What is required:
Only the count is needed. Count the lines below with the word "notebook" in them.

Recorded information Start Marker

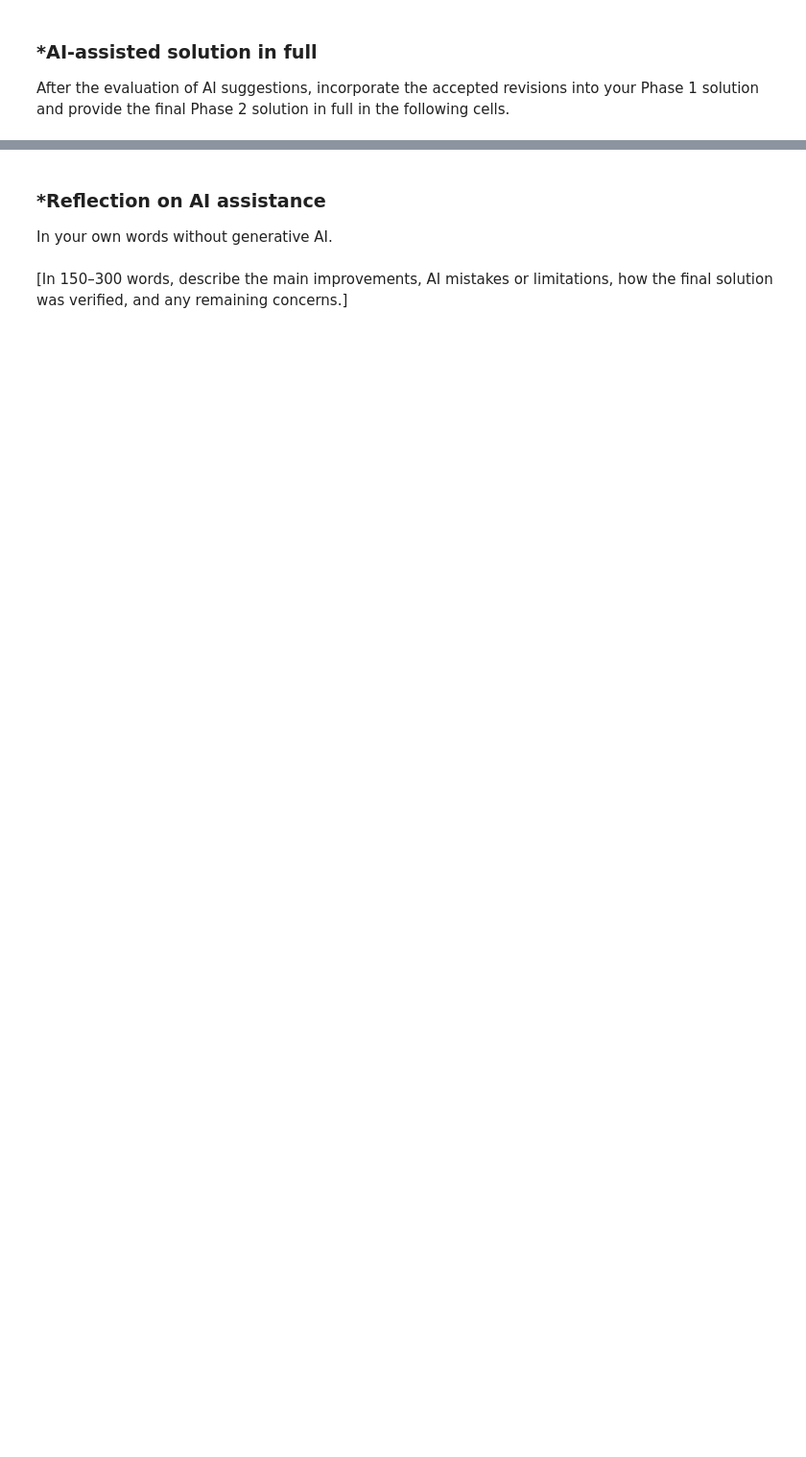
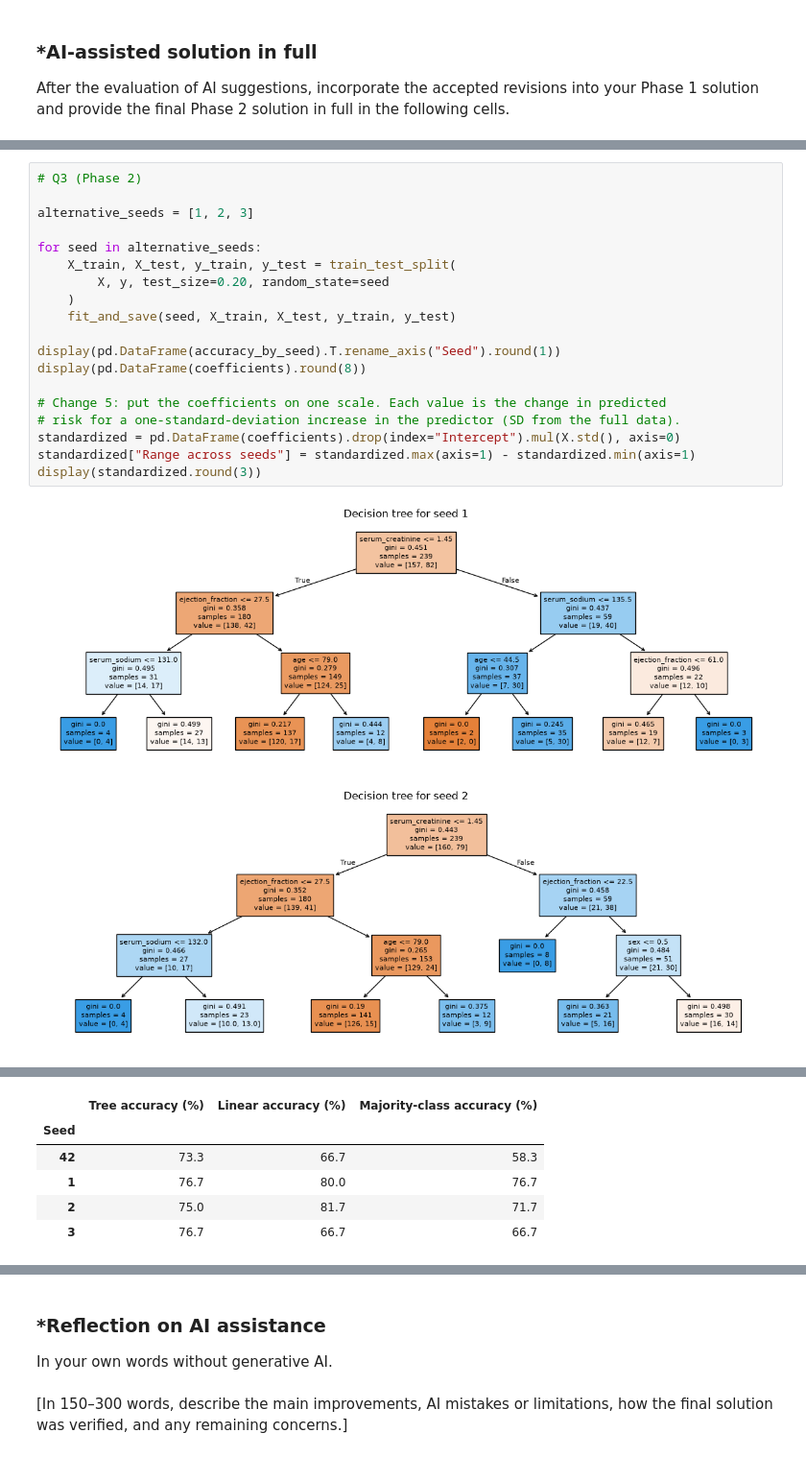
Before and after one commit to tqd3pz/L03-tree-stability, a Jupyter notebook: notebook.ipynb, the cells around one changed output, grey strips where cells are left out. Shown at 96% size. Cells and saved outputs as stored; diff of their text form; blank space fills up the shorter version.

```diff
--- a/notebook.ipynb
+++ b/notebook.ipynb
@@ -329,0 +523,22 @@ After the evaluation of AI suggestions, incorporate the accepted revisions into
+# %%
+# Q3 (Phase 2)
+
+alternative_seeds = [1, 2, 3]
+
+for seed in alternative_seeds:
+    X_train, X_test, y_train, y_test = train_test_split(
+        X, y, test_size=0.20, random_state=seed
+    )
+    fit_and_save(seed, X_train, X_test, y_train, y_test)
+
+display(pd.DataFrame(accuracy_by_seed).T.rename_axis("Seed").round(1))
+display(pd.DataFrame(coefficients).round(8))
+
+# Change 5: put the coefficients on one scale. Each value is the change in predicted
+# risk for a one-standard-deviation increase in the predictor (SD from the full data).
+standardized = pd.DataFrame(coefficients).drop(index="Intercept").mul(X.std(), axis=0)
+standardized["Range across seeds"] = standardized.max(axis=1) - standardized.min(axis=1)
+display(standardized.round(3))
+# %% [output]
+[figure, added]
+[figure, added]
@@ -329,0 +546,6 @@ After the evaluation of AI suggestions, incorporate the accepted revisions into
+|  | Tree accuracy (%) | Linear accuracy (%) | Majority-class accuracy (%) |
+| Seed |  |  |  |
+| 42 | 73.3 | 66.7 | 58.3 |
+| 1 | 76.7 | 80.0 | 76.7 |
+| 2 | 75.0 | 81.7 | 71.7 |
+| 3 | 76.7 | 66.7 | 66.7 |
```
Also changed, not shown: parts of 20 cells of this notebook.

Recorded information End Marker

Task solution:
4